Should the state Constitution and state laws be amended to eliminate the Citizens Redistricting Commission established by the voters in 2008, return all redistricting to the state Legislature, and change the redistricting criteria?
California’s population continues to increase and be very mobile. Accordingly, every ten years, following the Federal census, the districts from which we elect our representatives must be adjusted to make the districts roughly equal in population. This process is known as "redistricting."
In November 2008, voters passed Proposition 11, which created the Citizens Redistricting Commission and transferred to it the responsibility for redistricting for the state Assembly, state Senate and the Board of Equalization (“BOE”). The state Legislature continues to redistrict for the U.S. House of Representatives.
In addition to making districts roughly equal in population, redistricting must apply a number of other criteria, including (to the extent possible):
- Keeping cities, counties, neighborhoods, and communities of interest whole.
- Placing two Assembly districts together within one Senate district and placing ten Senate districts together within one BOE district (“nesting”).
Both the Commission and the state Legislature must solicit public comment on the proposed redistricting plans they develop. The redistricting plans may also be subject to voter approval under the state’s referendum process or be challenged before the state Supreme Court.
This proposition would amend the Constitution and state laws to eliminate the Citizens Redistricting Commission, and return the entire redistricting process for all state offices to the state Legislature.
The proposition would amend certain of the criteria for district boundaries. For example, the population of all districts for the same office would have to be almost exactly equal. This proposition would also delete some of the existing state criteria, such as:
- Geographical compactness.
- Nesting districts.

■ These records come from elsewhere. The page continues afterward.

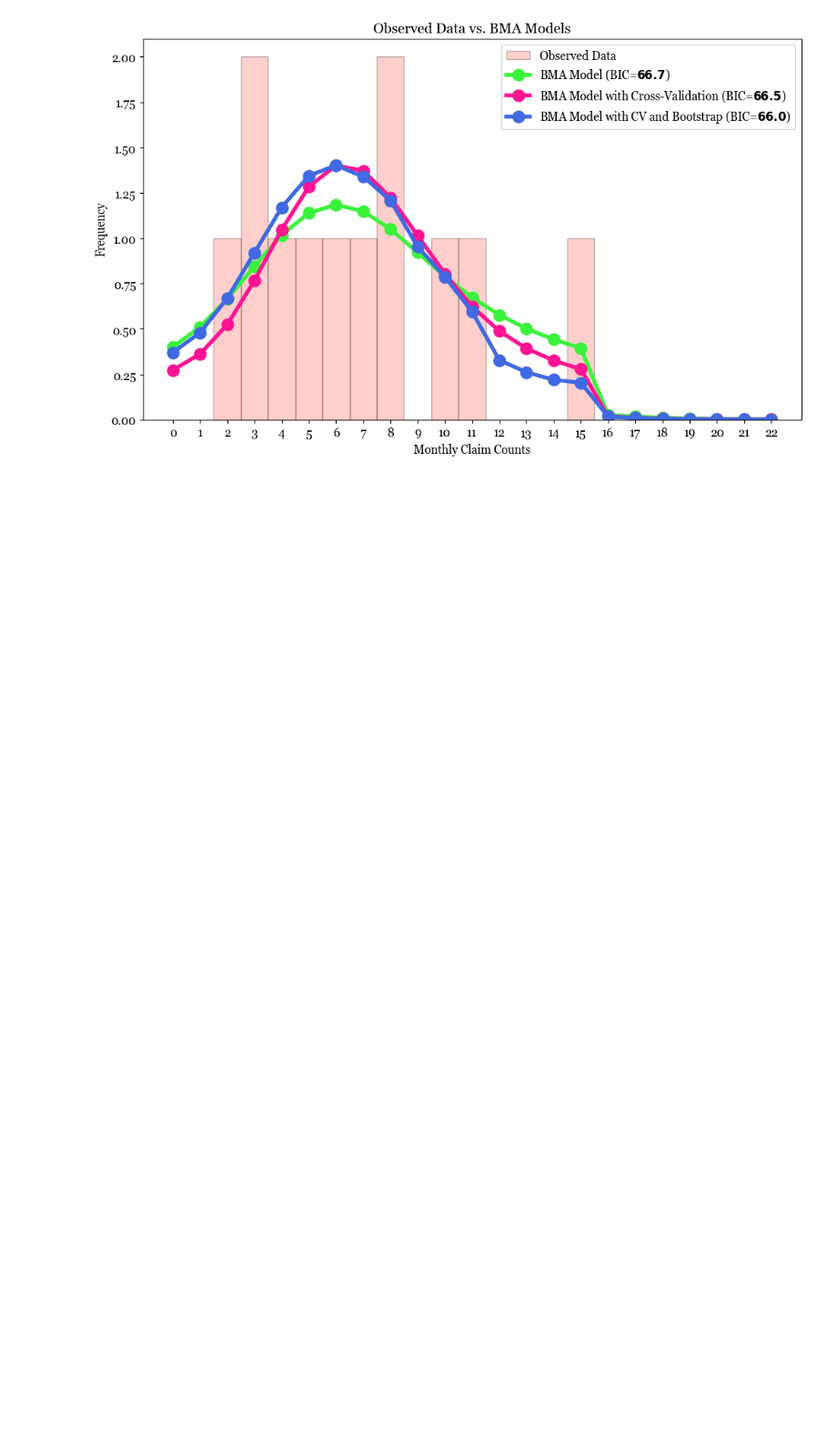
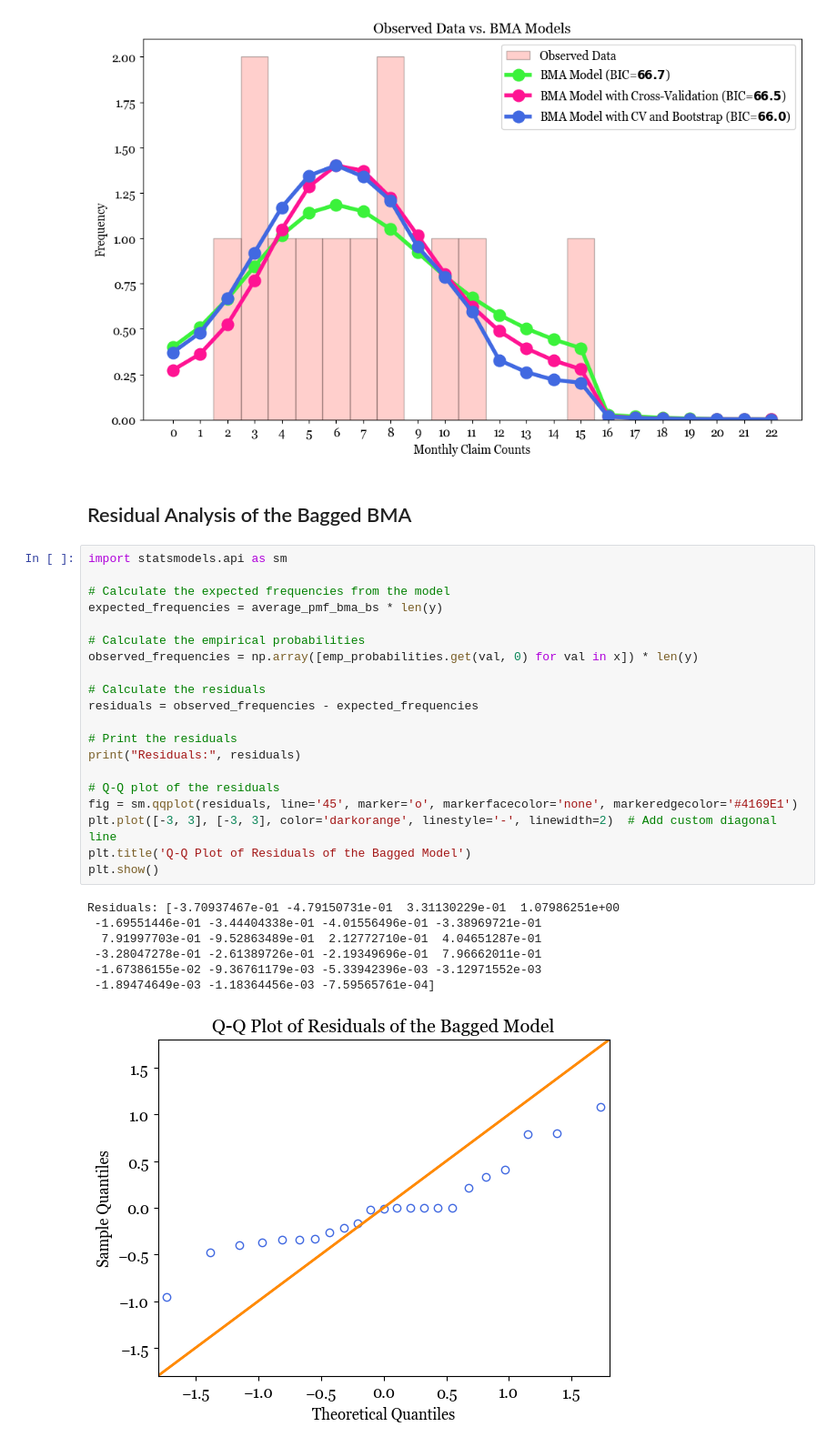
Before and after one commit to AlexFiliakov/bayesian-case-study, a Jupyter notebook: bayesian_case_study.ipynb, the cells around one changed output. Shown at 91% size. Saved outputs shown, nothing was run; the diff lists cells and outputs as text; blank space fills up the shorter version.

Commit message:
added q-q plot

```diff
--- a/bayesian_case_study.ipynb
+++ b/bayesian_case_study.ipynb
@@ -523,3 +523,33 @@ plt.legend()
 plt.show()
 # %% [output]
 [figure]
+# %% [markdown]
+## Residual Analysis of the Bagged BMA
+# %%
+import statsmodels.api as sm
+
+# Calculate the expected frequencies from the model
+expected_frequencies = average_pmf_bma_bs * len(y)
+
+# Calculate the empirical probabilities
+observed_frequencies = np.array([emp_probabilities.get(val, 0) for val in x]) * len(y)
+
+# Calculate the residuals
+residuals = observed_frequencies - expected_frequencies
+
+# Print the residuals
+print("Residuals:", residuals)
+
+# Q-Q plot of the residuals
+fig = sm.qqplot(residuals, line='45', marker='o', markerfacecolor='none', markeredgecolor='#4169E1')
+plt.plot([-3, 3], [-3, 3], color='darkorange', linestyle='-', linewidth=2)  # Add custom diagonal line
+plt.title('Q-Q Plot of Residuals of the Bagged Model')
+plt.show()
+# %% [output]
+Residuals: [-3.70937467e-01 -4.79150731e-01  3.31130229e-01  1.07986251e+00
+ -1.69551446e-01 -3.44404338e-01 -4.01556496e-01 -3.38969721e-01
+  7.91997703e-01 -9.52863489e-01  2.12772710e-01  4.04651287e-01
+ -3.28047278e-01 -2.61389726e-01 -2.19349696e-01  7.96662011e-01
+ -1.67386155e-02 -9.36761179e-03 -5.33942396e-03 -3.12971552e-03
+ -1.89474649e-03 -1.18364456e-03 -7.59565761e-04]
+[figure, added]
```
Also changed, not shown: 1 other file.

- Disregarding consideration of political parties, incumbents, or candidates.
Prop 27 would also require the Legislature to hold hearings before and after district boundary maps are created, and to provide the public access to certain data. It would also limit redistricting costs to the lesser of $2.5 million or prior redistricting costs (adjusted for inflation).
Conflicting Propositions: See also Proposition 20 on this ballot, which would continue the Commission and give it responsibility for Congressional redistricting as well. If both propositions are approved by the voters, the one with fewer votes would be eliminated.
The Legislative Analyst’s Office estimates that this proposition would probably reduce costs by approximately $1 million in the 2011 redistricting process, and several million dollars in future redistricting.
- Prop 27 will bring redistricting back to representatives elected by the people and who are accountable to the people.
- It will save the taxpayers millions of dollars by limiting the costs of redistricting.
- Prop 27 is not about saving money or empowering voters. It’s about politicians wanting to keep their power.
- Prop 27 would gut the significant reform passed by the voters in 2008.